Another month based mostly in the north of the Peninsula, with visits to sites in Pulau Pinang (Air Hitam Dalam, Kubang Semang, Permatang Nibong), Kedah (Sungai Sedim, Pendang), Perak (Taiping, Bukit Larut), Pahang (Cameron Highlands, Genting Highlands and Taman Negara) and Perlis (Timah Tasoh, Perlis State Park, Chuping). All this travelling added 105 new birds for the year, leading to a nice symmetrical tally of 444 by the end of the month (I think 444 sounds like “die, die, die” in Chinese, which is how it felt at times!).
Here’s an idea of how I’m doing compared to Dennis Yong’s Big Year in 2006. I’m 132 ahead of where Dennis was at this stage in his Big Year, but he had a really big April, with his first visit to Sabah in that month, so I am not lulled into complacency!
Dennis’s April total will be hard to match!
The month really got going during the first day of a Taiwanese group tour on the 7th, when we found a fruiting tree at Sungai Sedim festooned with flowerpeckers, including at least four of the near mythical Scarlet-breasted Flowerpecker, as well as a briefly visiting Thick-billed Flowerpecker.

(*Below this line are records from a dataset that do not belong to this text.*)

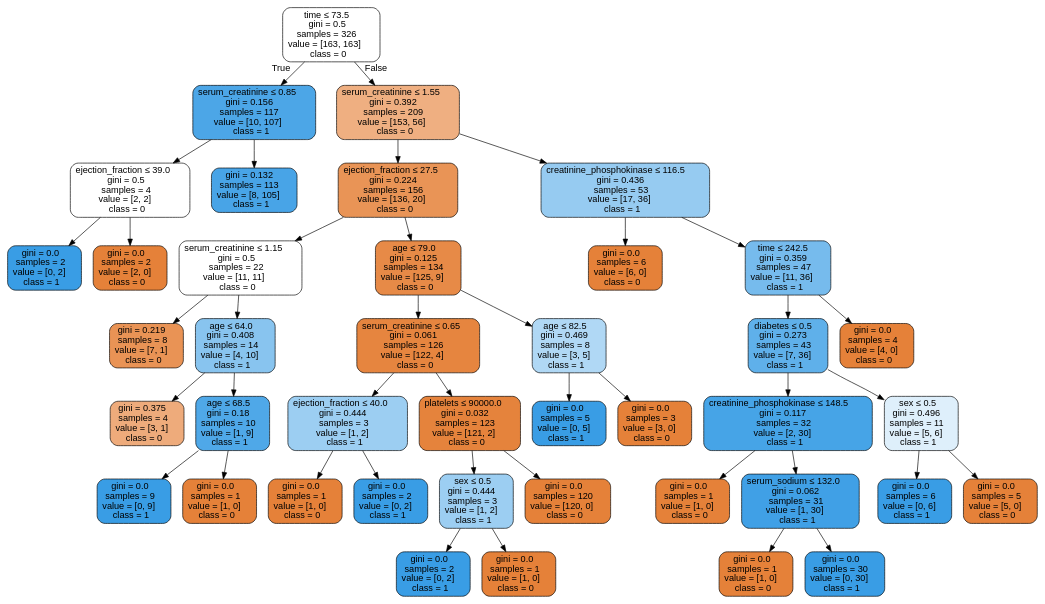
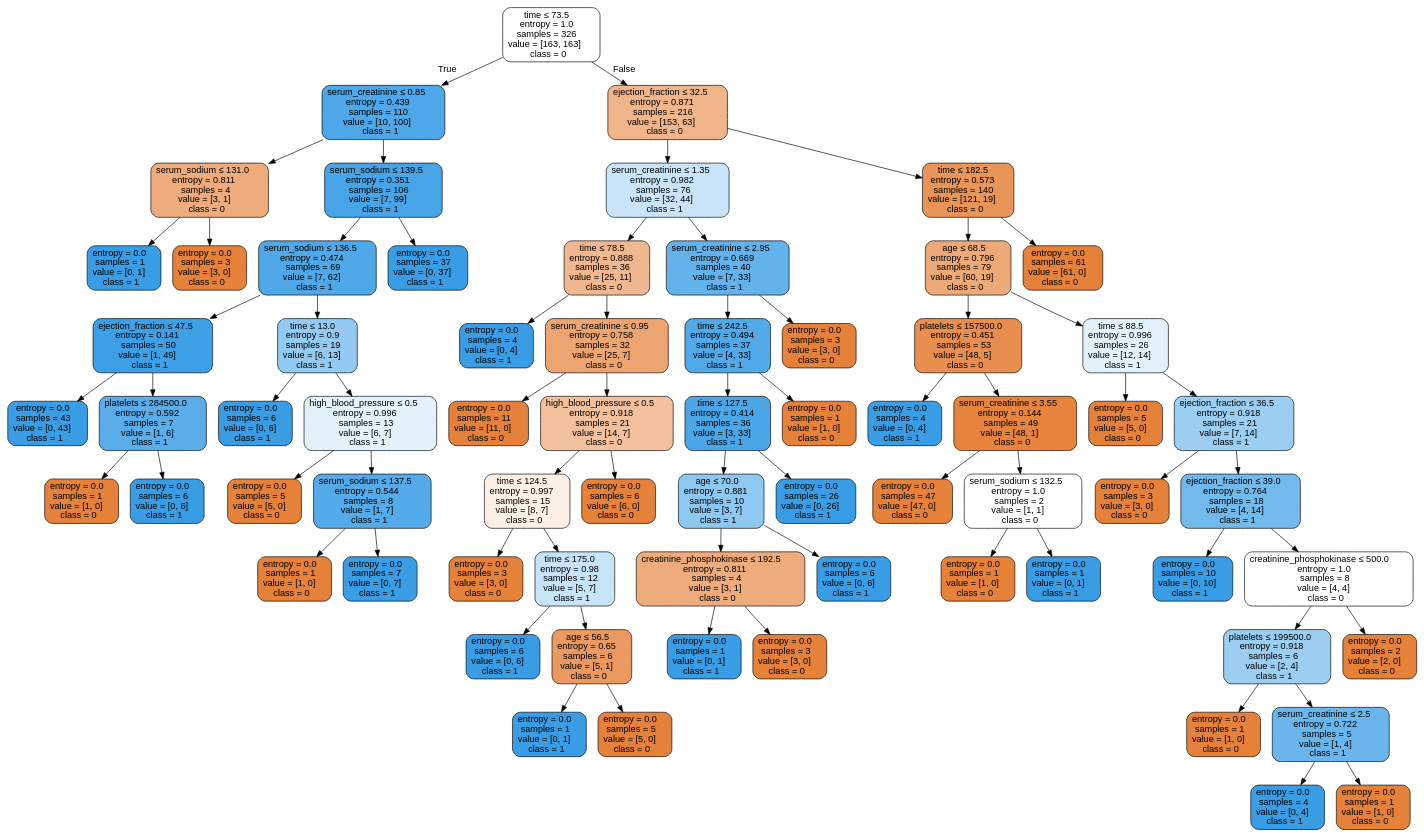
Before and after one commit to isabelSoares/CD-2021: the diagram in Labs/NewClassifiers/Results/DecisionTrees/SMOTE/First/HFCR - SMOTE - dtree.dot, drawn with Graphviz. The commit also changed 173 other files, not shown here.

```diff
--- a/Labs/NewClassifiers/Results/DecisionTrees/SMOTE/First/HFCR - SMOTE - dtree.dot
+++ b/Labs/NewClassifiers/Results/DecisionTrees/SMOTE/First/HFCR - SMOTE - dtree.dot
@@ -1,85 +1,141 @@
 digraph Tree {
 node [shape=box, style="filled, rounded", color="black", fontname=helvetica] ;
 edge [fontname=helvetica] ;
-0 [label=<time &le; 73.5<br/>gini = 0.5<br/>samples = 326<br/>value = [163, 163]<br/>class = 0>, fillcolor="#ffffff"] ;
-1 [label=<serum_creatinine &le; 0.85<br/>gini = 0.156<br/>samples = 117<br/>value = [10, 107]<br/>class = 1>, fillcolor="#4ca6e7"] ;
+0 [label=<time &le; 73.5<br/>entropy = 1.0<br/>samples = 326<br/>value = [163, 163]<br/>class = 0>, fillcolor="#ffffff"] ;
+1 [label=<serum_creatinine &le; 0.85<br/>entropy = 0.439<br/>samples = 110<br/>value = [10, 100]<br/>class = 1>, fillcolor="#4da7e8"] ;
 0 -> 1 [labeldistance=2.5, labelangle=45, headlabel="True"] ;
-2 [label=<ejection_fraction &le; 39.0<br/>gini = 0.5<br/>samples = 4<br/>value = [2, 2]<br/>class = 0>, fillcolor="#ffffff"] ;
+2 [label=<serum_sodium &le; 131.0<br/>entropy = 0.811<br/>samples = 4<br/>value = [3, 1]<br/>class = 0>, fillcolor="#eeab7b"] ;
 1 -> 2 ;
-3 [label=<gini = 0.0<br/>samples = 2<br/>value = [0, 2]<br/>class = 1>, fillcolor="#399de5"] ;
+3 [label=<entropy = 0.0<br/>samples = 1<br/>value = [0, 1]<br/>class = 1>, fillcolor="#399de5"] ;
 2 -> 3 ;
-4 [label=<gini = 0.0<br/>samples = 2<br/>value = [2, 0]<br/>class = 0>, fillcolor="#e58139"] ;
+4 [label=<entropy = 0.0<br/>samples = 3<br/>value = [3, 0]<br/>class = 0>, fillcolor="#e58139"] ;
 2 -> 4 ;
-5 [label=<gini = 0.132<br/>samples = 113<br/>value = [8, 105]<br/>class = 1>, fillcolor="#48a4e7"] ;
+5 [label=<serum_sodium &le; 139.5<br/>entropy = 0.351<br/>samples = 106<br/>value = [7, 99]<br/>class = 1>, fillcolor="#47a4e7"] ;
 1 -> 5 ;
-6 [label=<serum_creatinine &le; 1.55<br/>gini = 0.392<br/>samples = 209<br/>value = [153, 56]<br/>class = 0>, fillcolor="#efaf81"] ;
-0 -> 6 [labeldistance=2.5, labelangle=-45, headlabel="False"] ;
-7 [label=<ejection_fraction &le; 27.5<br/>gini = 0.224<br/>samples = 156<br/>value = [136, 20]<br/>class = 0>, fillcolor="#e99456"] ;
+6 [label=<serum_sodium &le; 136.5<br/>entropy = 0.474<br/>samples = 69<br/>value = [7, 62]<br/>class = 1>, fillcolor="#4fa8e8"] ;
+5 -> 6 ;
+7 [label=<ejection_fraction &le; 47.5<br/>entropy = 0.141<br/>samples = 50<br/>value = [1, 49]<br/>class = 1>, fillcolor="#3d9fe6"] ;
 6 -> 7 ;
-8 [label=<serum_creatinine &le; 1.15<br/>gini = 0.5<br/>samples = 22<br/>value = [11, 11]<br/>class = 0>, fillcolor="#ffffff"] ;
+8 [label=<entropy = 0.0<br/>samples = 43<br/>value = [0, 43]<br/>class = 1>, fillcolor="#399de5"] ;
 7 -> 8 ;
-9 [label=<gini = 0.219<br/>samples = 8<br/>value = [7, 1]<br/>class = 0>, fillcolor="#e99355"] ;
-8 -> 9 ;
-10 [label=<age &le; 64.0<br/>gini = 0.408<br/>samples = 14<br/>value = [4, 10]<br/>class = 1>, fillcolor="#88c4ef"] ;
-8 -> 10 ;
-11 [label=<gini = 0.375<br/>samples = 4<br/>value = [3, 1]<br/>class = 0>, fillcolor="#eeab7b"] ;
-10 -> 11 ;
-12 [label=<age &le; 68.5<br/>gini = 0.18<br/>samples = 10<br/>value = [1, 9]<br/>class = 1>, fillcolor="#4fa8e8"] ;
-10 -> 12 ;
-13 [label=<gini = 0.0<br/>samples = 9<br/>value = [0, 9]<br/>class = 1>, fillcolor="#399de5"] ;
+9 [label=<platelets &le; 284500.0<br/>entropy = 0.592<br/>samples = 7<br/>value = [1, 6]<br/>class = 1>, fillcolor="#5aade9"] ;
+7 -> 9 ;
+10 [label=<entropy = 0.0<br/>samples = 1<br/>value = [1, 0]<br/>class = 0>, fillcolor="#e58139"] ;
+9 -> 10 ;
+11 [label=<entropy = 0.0<br/>samples = 6<br/>value = [0, 6]<br/>class = 1>, fillcolor="#399de5"] ;
+9 -> 11 ;
+12 [label=<time &le; 13.0<br/>entropy = 0.9<br/>samples = 19<br/>value = [6, 13]<br/>class = 1>, fillcolor="#94caf1"] ;
+6 -> 12 ;
+13 [label=<entropy = 0.0<br/>samples = 6<br/>value = [0, 6]<br/>class = 1>, fillcolor="#399de5"] ;
 12 -> 13 ;
-14 [label=<gini = 0.0<br/>samples = 1<br/>value = [1, 0]<br/>class = 0>, fillcolor="#e58139"] ;
+14 [label=<high_blood_pressure &le; 0.5<br/>entropy = 0.996<br/>samples = 13<br/>value = [6, 7]<br/>class = 1>, fillcolor="#e3f1fb"] ;
 12 -> 14 ;
-15 [label=<age &le; 79.0<br/>gini = 0.125<br/>samples = 134<br/>value = [125, 9]<br/>class = 0>, fillcolor="#e78a47"] ;
-7 -> 15 ;
-16 [label=<serum_creatinine &le; 0.65<br/>gini = 0.061<br/>samples = 126<br/>value = [122, 4]<br/>class = 0>, fillcolor="#e6853f"] ;
-15 -> 16 ;
-17 [label=<ejection_fraction &le; 40.0<br/>gini = 0.444<br/>samples = 3<br/>value = [1, 2]<br/>class = 1>, fillcolor="#9ccef2"] ;
+15 [label=<entropy = 0.0<br/>samples = 5<br/>value = [5, 0]<br/>class = 0>, fillcolor="#e58139"] ;
+14 -> 15 ;
+16 [label=<serum_sodium &le; 137.5<br/>entropy = 0.544<br/>samples = 8<br/>value = [1, 7]<br/>class = 1>, fillcolor="#55abe9"] ;
+14 -> 16 ;
+17 [label=<entropy = 0.0<br/>samples = 1<br/>value = [1, 0]<br/>class = 0>, fillcolor="#e58139"] ;
 16 -> 17 ;
-18 [label=<gini = 0.0<br/>samples = 1<br/>value = [1, 0]<br/>class = 0>, fillcolor="#e58139"] ;
-17 -> 18 ;
-19 [label=<gini = 0.0<br/>samples = 2<br/>value = [0, 2]<br/>class = 1>, fillcolor="#399de5"] ;
-17 -> 19 ;
-20 [label=<platelets &le; 90000.0<br/>gini = 0.032<br/>samples = 123<br/>value = [121, 2]<br/>class = 0>, fillcolor="#e5833c"] ;
-16 -> 20 ;
-21 [label=<sex &le; 0.5<br/>gini = 0.444<br/>samples = 3<br/>value = [1, 2]<br/>class = 1>, fillcolor="#9ccef2"] ;
+18 [label=<entropy = 0.0<br/>samples = 7<br/>value = [0, 7]<br/>class = 1>, fillcolor="#399de5"] ;
+16 -> 18 ;
+19 [label=<entropy = 0.0<br/>samples = 37<br/>value = [0, 37]<br/>class = 1>, fillcolor="#399de5"] ;
+5 -> 19 ;
+20 [label=<ejection_fraction &le; 32.5<br/>entropy = 0.871<br/>samples = 216<br/>value = [153, 63]<br/>class = 0>, fillcolor="#f0b58b"] ;
+0 -> 20 [labeldistance=2.5, labelangle=-45, headlabel="False"] ;
+21 [label=<serum_creatinine &le; 1.35<br/>entropy = 0.982<br/>samples = 76<br/>value = [32, 44]<br/>class = 1>, fillcolor="#c9e4f8"] ;
 20 -> 21 ;
-22 [label=<gini = 0.0<br/>samples = 2<br/>value = [0, 2]<br/>class = 1>, fillcolor="#399de5"] ;
+22 [label=<time &le; 78.5<br/>entropy = 0.888<br/>samples = 36<br/>value = [25, 11]<br/>class = 0>, fillcolor="#f0b890"] ;
 21 -> 22 ;
-23 [label=<gini = 0.0<br/>samples = 1<br/>value = [1, 0]<br/>class = 0>, fillcolor="#e58139"] ;
-21 -> 23 ;
-24 [label=<gini = 0.0<br/>samples = 120<br/>value = [120, 0]<br/>class = 0>, fillcolor="#e58139"] ;
-20 -> 24 ;
-25 [label=<age &le; 82.5<br/>gini = 0.469<br/>samples = 8<br/>value = [3, 5]<br/>class = 1>, fillcolor="#b0d8f5"] ;
-15 -> 25 ;
-26 [label=<gini = 0.0<br/>samples = 5<br/>value = [0, 5]<br/>class = 1>, fillcolor="#399de5"] ;
-25 -> 26 ;
-27 [label=<gini = 0.0<br/>samples = 3<br/>value = [3, 0]<br/>class = 0>, fillcolor="#e58139"] ;
-25 -> 27 ;
-28 [label=<creatinine_phosphokinase &le; 116.5<br/>gini = 0.436<br/>samples = 53<br/>value = [17, 36]<br/>class = 1>, fillcolor="#96cbf1"] ;
-6 -> 28 ;
-29 [label=<gini = 0.0<br/>samples = 6<br/>value = [6, 0]<br/>class = 0>, fillcolor="#e58139"] ;
-28 -> 29 ;
-30 [label=<time &le; 242.5<br/>gini = 0.359<br/>samples = 47<br/>value = [11, 36]<br/>class = 1>, fillcolor="#76bbed"] ;
-28 -> 30 ;
-31 [label=<diabetes &le; 0.5<br/>gini = 0.273<br/>samples = 43<br/>value = [7, 36]<br/>class = 1>, fillcolor="#5fb0ea"] ;
-30 -> 31 ;
-32 [label=<creatinine_phosphokinase &le; 148.5<br/>gini = 0.117<br/>samples = 32<br/>value = [2, 30]<br/>class = 1>, fillcolor="#46a4e7"] ;
+23 [label=<entropy = 0.0<br/>samples = 4<br/>value = [0, 4]<br/>class = 1>, fillcolor="#399de5"] ;
+22 -> 23 ;
+24 [label=<serum_creatinine &le; 0.95<br/>entropy = 0.758<br/>samples = 32<br/>value = [25, 7]<br/>class = 0>, fillcolor="#eca470"] ;
+22 -> 24 ;
+25 [label=<entropy = 0.0<br/>samples = 11<br/>value = [11, 0]<br/>class = 0>, fillcolor="#e58139"] ;
+24 -> 25 ;
+26 [label=<high_blood_pressure &le; 0.5<br/>entropy = 0.918<br/>samples = 21<br/>value = [14, 7]<br/>class = 0>, fillcolor="#f2c09c"] ;
+24 -> 26 ;
+27 [label=<time &le; 124.5<br/>entropy = 0.997<br/>samples = 15<br/>value = [8, 7]<br/>class = 0>, fillcolor="#fcefe6"] ;
+26 -> 27 ;
+28 [label=<entropy = 0.0<br/>samples = 3<br/>value = [3, 0]<br/>class = 0>, fillcolor="#e58139"] ;
+27 -> 28 ;
+29 [label=<time &le; 175.0<br/>entropy = 0.98<br/>samples = 12<br/>value = [5, 7]<br/>class = 1>, fillcolor="#c6e3f8"] ;
+27 -> 29 ;
+30 [label=<entropy = 0.0<br/>samples = 6<br/>value = [0, 6]<br/>class = 1>, fillcolor="#399de5"] ;
+29 -> 30 ;
+31 [label=<age &le; 56.5<br/>entropy = 0.65<br/>samples = 6<br/>value = [5, 1]<br/>class = 0>, fillcolor="#ea9a61"] ;
+29 -> 31 ;
+32 [label=<entropy = 0.0<br/>samples = 1<br/>value = [0, 1]<br/>class = 1>, fillcolor="#399de5"] ;
 31 -> 32 ;
-33 [label=<gini = 0.0<br/>samples = 1<br/>value = [1, 0]<br/>class = 0>, fillcolor="#e58139"] ;
-32 -> 33 ;
-34 [label=<serum_sodium &le; 132.0<br/>gini = 0.062<br/>samples = 31<br/>value = [1, 30]<br/>class = 1>, fillcolor="#40a0e6"] ;
-32 -> 34 ;
-35 [label=<gini = 0.0<br/>samples = 1<br/>value = [1, 0]<br/>class = 0>, fillcolor="#e58139"] ;
-34 -> 35 ;
-36 [label=<gini = 0.0<br/>samples = 30<br/>value = [0, 30]<br/>class = 1>, fillcolor="#399de5"] ;
-34 -> 36 ;
-37 [label=<sex &le; 0.5<br/>gini = 0.496<br/>samples = 11<br/>value = [5, 6]<br/>class = 1>, fillcolor="#deeffb"] ;
-31 -> 37 ;
-38 [label=<gini = 0.0<br/>samples = 6<br/>value = [0, 6]<br/>class = 1>, fillcolor="#399de5"] ;
+33 [label=<entropy = 0.0<br/>samples = 5<br/>value = [5, 0]<br/>class = 0>, fillcolor="#e58139"] ;
+31 -> 33 ;
+34 [label=<entropy = 0.0<br/>samples = 6<br/>value = [6, 0]<br/>class = 0>, fillcolor="#e58139"] ;
+26 -> 34 ;
+35 [label=<serum_creatinine &le; 2.95<br/>entropy = 0.669<br/>samples = 40<br/>value = [7, 33]<br/>class = 1>, fillcolor="#63b2eb"] ;
+21 -> 35 ;
+36 [label=<time &le; 242.5<br/>entropy = 0.494<br/>samples = 37<br/>value = [4, 33]<br/>class = 1>, fillcolor="#51a9e8"] ;
+35 -> 36 ;
+37 [label=<time &le; 127.5<br/>entropy = 0.414<br/>samples = 36<br/>value = [3, 33]<br/>class = 1>, fillcolor="#4ba6e7"] ;
+36 -> 37 ;
+38 [label=<age &le; 70.0<br/>entropy = 0.881<br/>samples = 10<br/>value = [3, 7]<br/>class = 1>, fillcolor="#8ec7f0"] ;
 37 -> 38 ;
-39 [label=<gini = 0.0<br/>samples = 5<br/>value = [5, 0]<br/>class = 0>, fillcolor="#e58139"] ;
-37 -> 39 ;
-40 [label=<gini = 0.0<br/>samples = 4<br/>value = [4, 0]<br/>class = 0>, fillcolor="#e58139"] ;
-30 -> 40 ;
+39 [label=<creatinine_phosphokinase &le; 192.5<br/>entropy = 0.811<br/>samples = 4<br/>value = [3, 1]<br/>class = 0>, fillcolor="#eeab7b"] ;
+38 -> 39 ;
+40 [label=<entropy = 0.0<br/>samples = 1<br/>value = [0, 1]<br/>class = 1>, fillcolor="#399de5"] ;
+39 -> 40 ;
+41 [label=<entropy = 0.0<br/>samples = 3<br/>value = [3, 0]<br/>class = 0>, fillcolor="#e58139"] ;
+39 -> 41 ;
+42 [label=<entropy = 0.0<br/>samples = 6<br/>value = [0, 6]<br/>class = 1>, fillcolor="#399de5"] ;
+38 -> 42 ;
+43 [label=<entropy = 0.0<br/>samples = 26<br/>value = [0, 26]<br/>class = 1>, fillcolor="#399de5"] ;
+37 -> 43 ;
+44 [label=<entropy = 0.0<br/>samples = 1<br/>value = [1, 0]<br/>class = 0>, fillcolor="#e58139"] ;
+36 -> 44 ;
+45 [label=<entropy = 0.0<br/>samples = 3<br/>value = [3, 0]<br/>class = 0>, fillcolor="#e58139"] ;
+35 -> 45 ;
+46 [label=<time &le; 182.5<br/>entropy = 0.573<br/>samples = 140<br/>value = [121, 19]<br/>class = 0>, fillcolor="#e99558"] ;
+20 -> 46 ;
+47 [label=<age &le; 68.5<br/>entropy = 0.796<br/>samples = 79<br/>value = [60, 19]<br/>class = 0>, fillcolor="#eda978"] ;
+46 -> 47 ;
+48 [label=<platelets &le; 157500.0<br/>entropy = 0.451<br/>samples = 53<br/>value = [48, 5]<br/>class = 0>, fillcolor="#e88e4e"] ;
+47 -> 48 ;
+49 [label=<entropy = 0.0<br/>samples = 4<br/>value = [0, 4]<br/>class = 1>, fillcolor="#399de5"] ;
+48 -> 49 ;
+50 [label=<serum_creatinine &le; 3.55<br/>entropy = 0.144<br/>samples = 49<br/>value = [48, 1]<br/>class = 0>, fillcolor="#e6843d"] ;
+48 -> 50 ;
+51 [label=<entropy = 0.0<br/>samples = 47<br/>value = [47, 0]<br/>class = 0>, fillcolor="#e58139"] ;
+50 -> 51 ;
+52 [label=<serum_sodium &le; 132.5<br/>entropy = 1.0<br/>samples = 2<br/>value = [1, 1]<br/>class = 0>, fillcolor="#ffffff"] ;
+50 -> 52 ;
+53 [label=<entropy = 0.0<br/>samples = 1<br/>value = [1, 0]<br/>class = 0>, fillcolor="#e58139"] ;
+52 -> 53 ;
+54 [label=<entropy = 0.0<br/>samples = 1<br/>value = [0, 1]<br/>class = 1>, fillcolor="#399de5"] ;
+52 -> 54 ;
+55 [label=<time &le; 88.5<br/>entropy = 0.996<br/>samples = 26<br/>value = [12, 14]<br/>class = 1>, fillcolor="#e3f1fb"] ;
+47 -> 55 ;
+56 [label=<entropy = 0.0<br/>samples = 5<br/>value = [5, 0]<br/>class = 0>, fillcolor="#e58139"] ;
+55 -> 56 ;
+57 [label=<ejection_fraction &le; 36.5<br/>entropy = 0.918<br/>samples = 21<br/>value = [7, 14]<br/>class = 1>, fillcolor="#9ccef2"] ;
+55 -> 57 ;
+58 [label=<entropy = 0.0<br/>samples = 3<br/>value = [3, 0]<br/>class = 0>, fillcolor="#e58139"] ;
+57 -> 58 ;
+59 [label=<ejection_fraction &le; 39.0<br/>entropy = 0.764<br/>samples = 18<br/>value = [4, 14]<br/>class = 1>, fillcolor="#72b9ec"] ;
+57 -> 59 ;
+60 [label=<entropy = 0.0<br/>samples = 10<br/>value = [0, 10]<br/>class = 1>, fillcolor="#399de5"] ;
+59 -> 60 ;
+61 [label=<creatinine_phosphokinase &le; 500.0<br/>entropy = 1.0<br/>samples = 8<br/>value = [4, 4]<br/>class = 0>, fillcolor="#ffffff"] ;
+59 -> 61 ;
+62 [label=<platelets &le; 199500.0<br/>entropy = 0.918<br/>samples = 6<br/>value = [2, 4]<br/>class = 1>, fillcolor="#9ccef2"] ;
+61 -> 62 ;
+63 [label=<entropy = 0.0<br/>samples = 1<br/>value = [1, 0]<br/>class = 0>, fillcolor="#e58139"] ;
+62 -> 63 ;
+64 [label=<serum_creatinine &le; 2.5<br/>entropy = 0.722<br/>samples = 5<br/>value = [1, 4]<br/>class = 1>, fillcolor="#6ab6ec"] ;
+62 -> 64 ;
+65 [label=<entropy = 0.0<br/>samples = 4<br/>value = [0, 4]<br/>class = 1>, fillcolor="#399de5"] ;
+64 -> 65 ;
+66 [label=<entropy = 0.0<br/>samples = 1<br/>value = [1, 0]<br/>class = 0>, fillcolor="#e58139"] ;
+64 -> 66 ;
+67 [label=<entropy = 0.0<br/>samples = 2<br/>value = [2, 0]<br/>class = 0>, fillcolor="#e58139"] ;
+61 -> 67 ;
+68 [label=<entropy = 0.0<br/>samples = 61<br/>value = [61, 0]<br/>class = 0>, fillcolor="#e58139"] ;
+46 -> 68 ;
 }
```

We also managed an early morning Blue-banded Kingfisher. Good as it was, the day would have been even better had I managed to get onto a male Asian Emerald Cuckoo seen briefly by Mun and Hor Kee, but then you can’t see ’em all! A few days in Taiping and up Bukit Larut enabled me to whittle down my list of still-wanted montane birds, with Pygmy Cupwing, Silver-breasted Broadbill, Speckled Piculet and both Siberian and Orange-headed Thrush being added. A male Banded Kingfisher and a very close Malaysian Honeyguide (my third for the year!) were nice bonuses. In Taiping I was pleased to add Grey-capped Woodpecker but frustrated to miss an Oriental/Himalayan Cuckoo seen by others in the group. Cuckoos were fast becoming my bogey bird family!
A lengthy list of montane specialities recorded at Cameron Highlands by Lau Jiasheng proved too tempting to resist; I drove down late on the 16th and spent the remainder of the night attempting to sleep in the car on the very cold slopes of Gunung Brinchang. All the shivering was worth it as I managed a stunning round-up of scarcities at dawn the next day, including Wedge-tailed Pigeon, Pygmy Blue Flycatcher, Rufous-vented Niltava, Chinese Sparrowhawk and Asian House Martin. Barred Cuckoo-Dove eluded me for the second trip in succession, as did Sunda Cuckoo and Rusty-naped Pitta, both heard but not seen.
In between major trips, I tried to catch up on gaps that might prove hard to fill later in the year, and I was especially pleased to add Indian Pond-Heron and Korean Flycatcher at local venues.
Another raid on Perlis’s riches with Mun on the 21st proved a success overall, although we missed two of my much-wanted targets – Orange-breasted Pigeon and Dusky Crag Martin (where are they these days?). We scored Racket-tailed Treepie and Thick-billed Warbler (at last!) at Timah Tasoh, and then had an inspired time scouring the isolated mature rubber plots on the hilltops of Chuping for migrants, the pick of which were an adult Hodgson’s Hawk-Cuckoo and an adult male Zappey’s Flycatcher – my 400th species for the year. A showy Grey-capped Woodpecker and a repeat viewing of the Green Sandpiper were nice bonuses.
Another short tour saw me at Taman Negara from 23-27th, via Ulu Kali where I picked up Rufous-winged Fulvetta, which had eluded me twice at Cameron Highlands. Even though the National Park was desperately dry and bird activity relatively low, I still managed 43 new birds for the year in three and half days, the pick of which were Crested Fireback, Crested Partridge, Blyth’s Frogmouth, Helmeted Hornbill, Malaysian Rail-babbler and Red-legged Crake. An adult Rufous-bellied Eagle flying over the car on my way back proved to be the last new bird of the month, with plenty of birds still to go back for later in the year.
April is on the doorstep, when I will be turning my attention to the spring seabird passage and spending some time in Sabah (sadly mostly in oil palm rather than in good forest). Other than that, there are still a few scarce migrants I’d be glad to see, so please let me know if you find anything good!